▶ Work required
Within the material below, tally every line that holds the word "Rekognition", then give the tally and nothing more.

▶ Data supplied
○ ○ ○

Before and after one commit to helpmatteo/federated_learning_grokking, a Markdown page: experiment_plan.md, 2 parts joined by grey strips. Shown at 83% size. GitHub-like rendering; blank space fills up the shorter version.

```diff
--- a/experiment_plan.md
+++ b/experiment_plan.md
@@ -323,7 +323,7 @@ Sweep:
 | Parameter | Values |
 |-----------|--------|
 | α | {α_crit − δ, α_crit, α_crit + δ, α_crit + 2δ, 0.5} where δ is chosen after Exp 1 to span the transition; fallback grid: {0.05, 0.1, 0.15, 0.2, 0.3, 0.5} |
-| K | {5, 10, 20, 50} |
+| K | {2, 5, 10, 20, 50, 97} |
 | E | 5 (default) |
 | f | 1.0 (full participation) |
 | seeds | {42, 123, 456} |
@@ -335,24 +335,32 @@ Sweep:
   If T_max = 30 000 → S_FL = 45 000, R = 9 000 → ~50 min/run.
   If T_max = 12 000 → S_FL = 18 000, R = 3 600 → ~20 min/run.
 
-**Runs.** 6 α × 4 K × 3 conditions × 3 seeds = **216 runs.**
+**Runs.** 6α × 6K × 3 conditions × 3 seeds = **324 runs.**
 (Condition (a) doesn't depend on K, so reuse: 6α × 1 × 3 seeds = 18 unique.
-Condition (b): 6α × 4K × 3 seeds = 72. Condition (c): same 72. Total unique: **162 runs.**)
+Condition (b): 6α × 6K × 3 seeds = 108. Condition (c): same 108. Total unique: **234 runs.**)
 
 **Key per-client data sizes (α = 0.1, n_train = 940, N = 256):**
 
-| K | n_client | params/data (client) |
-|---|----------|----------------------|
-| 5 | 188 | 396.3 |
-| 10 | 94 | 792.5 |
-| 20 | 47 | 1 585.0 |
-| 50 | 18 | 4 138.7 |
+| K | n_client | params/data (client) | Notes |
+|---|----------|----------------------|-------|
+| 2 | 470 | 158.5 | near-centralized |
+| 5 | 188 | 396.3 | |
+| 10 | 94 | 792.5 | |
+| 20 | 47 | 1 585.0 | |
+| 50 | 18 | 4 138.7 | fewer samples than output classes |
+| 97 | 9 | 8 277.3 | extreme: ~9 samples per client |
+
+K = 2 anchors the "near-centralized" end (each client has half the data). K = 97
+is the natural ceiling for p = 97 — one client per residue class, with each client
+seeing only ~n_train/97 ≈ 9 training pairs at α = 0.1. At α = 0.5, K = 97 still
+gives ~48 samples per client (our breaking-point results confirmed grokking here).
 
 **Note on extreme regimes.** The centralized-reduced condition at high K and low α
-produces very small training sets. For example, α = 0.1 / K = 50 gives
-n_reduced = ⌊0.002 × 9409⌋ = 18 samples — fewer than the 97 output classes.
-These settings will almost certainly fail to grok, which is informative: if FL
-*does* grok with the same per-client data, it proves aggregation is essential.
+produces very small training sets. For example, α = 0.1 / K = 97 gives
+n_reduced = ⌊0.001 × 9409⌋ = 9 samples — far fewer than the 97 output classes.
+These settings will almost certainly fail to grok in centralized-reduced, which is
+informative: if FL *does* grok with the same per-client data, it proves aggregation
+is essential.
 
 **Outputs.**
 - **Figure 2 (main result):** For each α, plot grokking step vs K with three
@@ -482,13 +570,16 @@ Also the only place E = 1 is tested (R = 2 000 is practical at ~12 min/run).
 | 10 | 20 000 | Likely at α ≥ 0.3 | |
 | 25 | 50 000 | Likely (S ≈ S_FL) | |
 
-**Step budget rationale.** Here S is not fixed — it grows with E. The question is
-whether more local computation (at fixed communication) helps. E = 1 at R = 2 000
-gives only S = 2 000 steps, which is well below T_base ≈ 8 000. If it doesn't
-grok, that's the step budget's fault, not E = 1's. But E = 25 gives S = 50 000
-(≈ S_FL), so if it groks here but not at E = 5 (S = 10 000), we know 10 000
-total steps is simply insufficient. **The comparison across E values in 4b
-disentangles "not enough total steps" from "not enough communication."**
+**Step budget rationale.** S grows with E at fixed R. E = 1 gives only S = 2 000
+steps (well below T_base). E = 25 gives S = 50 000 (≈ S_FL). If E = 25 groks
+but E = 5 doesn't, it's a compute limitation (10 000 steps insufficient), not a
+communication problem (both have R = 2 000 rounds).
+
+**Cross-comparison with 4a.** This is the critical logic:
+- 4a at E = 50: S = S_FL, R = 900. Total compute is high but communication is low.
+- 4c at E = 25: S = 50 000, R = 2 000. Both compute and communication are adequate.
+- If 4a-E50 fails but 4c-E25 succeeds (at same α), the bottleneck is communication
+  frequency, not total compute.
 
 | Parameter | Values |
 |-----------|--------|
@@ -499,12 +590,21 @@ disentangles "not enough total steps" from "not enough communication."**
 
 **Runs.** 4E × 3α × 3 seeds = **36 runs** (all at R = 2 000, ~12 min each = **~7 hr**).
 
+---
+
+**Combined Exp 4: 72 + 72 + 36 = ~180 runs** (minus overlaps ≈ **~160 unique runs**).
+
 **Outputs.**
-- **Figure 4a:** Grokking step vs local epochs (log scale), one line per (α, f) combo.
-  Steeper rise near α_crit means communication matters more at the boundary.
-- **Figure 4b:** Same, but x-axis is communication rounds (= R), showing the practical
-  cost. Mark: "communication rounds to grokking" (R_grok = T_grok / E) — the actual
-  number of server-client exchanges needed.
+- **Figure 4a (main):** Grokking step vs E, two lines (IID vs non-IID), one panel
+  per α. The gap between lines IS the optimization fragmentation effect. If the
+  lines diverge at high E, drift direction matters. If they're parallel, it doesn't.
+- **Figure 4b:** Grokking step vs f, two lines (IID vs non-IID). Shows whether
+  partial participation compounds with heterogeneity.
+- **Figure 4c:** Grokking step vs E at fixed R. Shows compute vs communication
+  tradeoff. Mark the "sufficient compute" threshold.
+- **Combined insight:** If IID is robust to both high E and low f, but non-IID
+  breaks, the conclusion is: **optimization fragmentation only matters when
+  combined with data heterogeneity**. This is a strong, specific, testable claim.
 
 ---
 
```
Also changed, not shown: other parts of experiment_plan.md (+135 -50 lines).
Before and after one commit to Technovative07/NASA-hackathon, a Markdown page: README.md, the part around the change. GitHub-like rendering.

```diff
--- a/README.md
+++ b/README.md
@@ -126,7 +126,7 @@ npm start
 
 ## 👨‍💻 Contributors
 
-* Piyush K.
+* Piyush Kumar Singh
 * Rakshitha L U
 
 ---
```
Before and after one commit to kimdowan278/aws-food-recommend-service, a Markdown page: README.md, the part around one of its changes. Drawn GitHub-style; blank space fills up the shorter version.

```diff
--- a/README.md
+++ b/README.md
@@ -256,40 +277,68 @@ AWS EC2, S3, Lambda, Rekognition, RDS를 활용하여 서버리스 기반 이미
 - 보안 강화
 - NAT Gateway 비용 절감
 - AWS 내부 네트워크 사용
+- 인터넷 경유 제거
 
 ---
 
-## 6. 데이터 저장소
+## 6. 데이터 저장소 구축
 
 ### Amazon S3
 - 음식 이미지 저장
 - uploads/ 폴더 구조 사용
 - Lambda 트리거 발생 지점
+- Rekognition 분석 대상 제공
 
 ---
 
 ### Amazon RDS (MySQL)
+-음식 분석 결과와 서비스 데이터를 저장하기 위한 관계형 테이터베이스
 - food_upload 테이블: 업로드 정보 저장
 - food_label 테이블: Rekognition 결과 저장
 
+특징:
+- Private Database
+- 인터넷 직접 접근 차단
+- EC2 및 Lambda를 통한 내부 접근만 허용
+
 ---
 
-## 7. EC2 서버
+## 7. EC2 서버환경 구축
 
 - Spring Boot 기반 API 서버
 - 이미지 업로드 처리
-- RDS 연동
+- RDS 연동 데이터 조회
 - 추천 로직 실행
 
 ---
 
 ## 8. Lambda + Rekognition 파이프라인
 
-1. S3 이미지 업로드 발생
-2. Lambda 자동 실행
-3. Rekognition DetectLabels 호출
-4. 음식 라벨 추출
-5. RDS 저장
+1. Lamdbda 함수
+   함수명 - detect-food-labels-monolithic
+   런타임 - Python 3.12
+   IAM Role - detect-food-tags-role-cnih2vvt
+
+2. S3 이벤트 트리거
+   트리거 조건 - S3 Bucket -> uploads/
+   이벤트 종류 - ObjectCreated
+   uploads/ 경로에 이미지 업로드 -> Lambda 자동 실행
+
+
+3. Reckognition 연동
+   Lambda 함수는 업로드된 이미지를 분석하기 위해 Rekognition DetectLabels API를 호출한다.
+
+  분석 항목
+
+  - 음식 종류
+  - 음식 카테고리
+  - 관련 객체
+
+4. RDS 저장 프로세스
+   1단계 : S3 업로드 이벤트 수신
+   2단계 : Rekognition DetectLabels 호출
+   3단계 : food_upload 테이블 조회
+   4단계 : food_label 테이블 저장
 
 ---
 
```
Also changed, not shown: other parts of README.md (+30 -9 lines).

○ ○ ○

▶ Solution to the problem
7